HOW TO COMPLETE THIS TASK | I need the number of lines in the data that contain the word "chats", and nothing beyond it.

(Stored items from a collection)
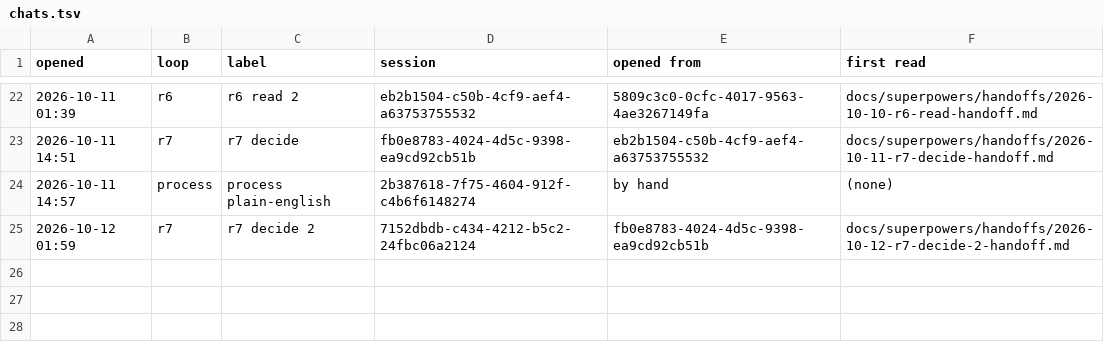
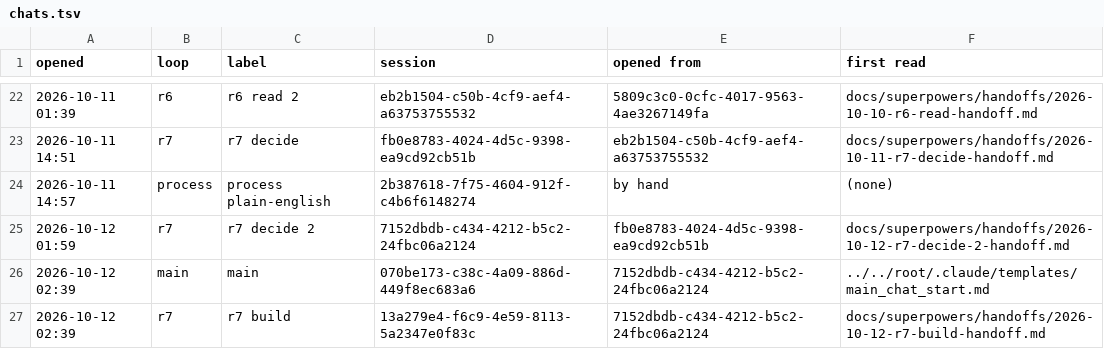
Before and after one commit to AugustOxQ/CoSiR, a TSV file: docs/superpowers/handoffs/chats.tsv, drawn as a sheet; only a part is shown, gaps mark what is left out.

```diff
--- a/docs/superpowers/handoffs/chats.tsv
+++ b/docs/superpowers/handoffs/chats.tsv
@@ -25 +25,3 @@ opened	loop	label	session	opened from	first read
 2026-10-12 01:59	r7	r7 decide 2	7152dbdb-c434-4212-b5c2-24fbc06a2124	fb0e8783-4024-4d5c-9398-ea9cd92cb51b	docs/superpowers/handoffs/2026-10-12-r7-decide-2-handoff.md
+2026-10-12 02:39	main	main	070be173-c38c-4a09-886d-449f8ec683a6	7152dbdb-c434-4212-b5c2-24fbc06a2124	../../root/.claude/templates/main_chat_start.md
+2026-10-12 02:39	r7	r7 build	13a279e4-f6c9-4e59-8113-5a2347e0f83c	7152dbdb-c434-4212-b5c2-24fbc06a2124	docs/superpowers/handoffs/2026-10-12-r7-build-handoff.md
```
Also changed, not shown: 1 other file.
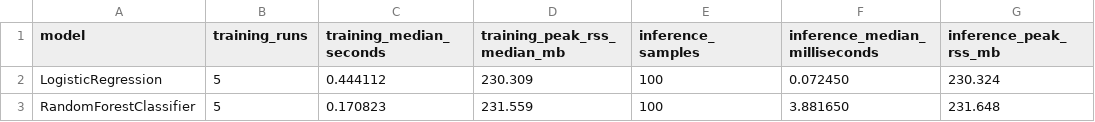
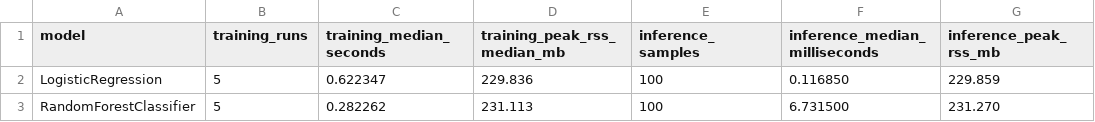
Before and after one commit to DKabucho/Machine-Learning-Vistula, a CSV file: Lab01/results/system_measurements.csv, drawn as a sheet; only a part is shown; the diff names each change by its address in the sheet, - before the commit and + after, or states it on an @@ line.

```diff
--- a/Lab01/results/system_measurements.csv
+++ b/Lab01/results/system_measurements.csv
-C2 (training_median_seconds): 0.444112
+C2 (training_median_seconds): 0.622347
-D2 (training_peak_rss_median_mb): 230.309
+D2 (training_peak_rss_median_mb): 229.836
-F2 (inference_median_milliseconds): 0.072450
+F2 (inference_median_milliseconds): 0.116850
-G2 (inference_peak_rss_mb): 230.324
+G2 (inference_peak_rss_mb): 229.859
-C3 (training_median_seconds): 0.170823
+C3 (training_median_seconds): 0.282262
-D3 (training_peak_rss_median_mb): 231.559
+D3 (training_peak_rss_median_mb): 231.113
-F3 (inference_median_milliseconds): 3.881650
+F3 (inference_median_milliseconds): 6.731500
-G3 (inference_peak_rss_mb): 231.648
+G3 (inference_peak_rss_mb): 231.270
```
Also changed, not shown: 6 other files.
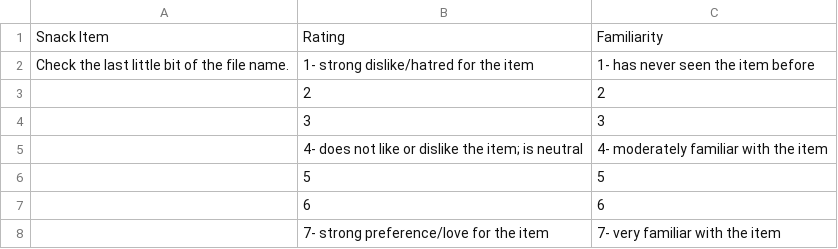
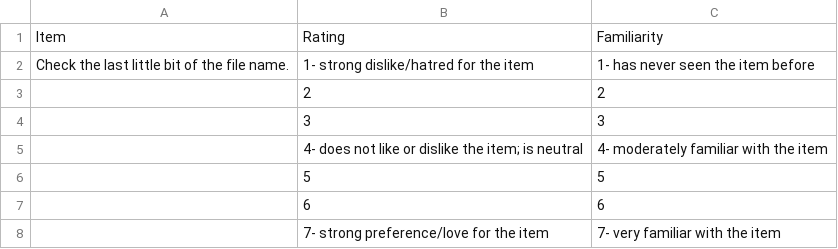
Before and after one commit to Lingwei-oy/Lab_Candidate_Assignment, a CSV file: TaskA_Key.csv, drawn as a sheet.

Commit message:
Update TaskA_Key.csv

```diff
--- a/TaskA_Key.csv
+++ b/TaskA_Key.csv
@@ -1,2 +1,2 @@
-Snack Item,Rating,Familiarity
+Item,Rating,Familiarity
 Check the last little bit of the file name.,1- strong dislike/hatred for the item,1- has never seen the item before
```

OUTPUT OF THE EXERCISE | 3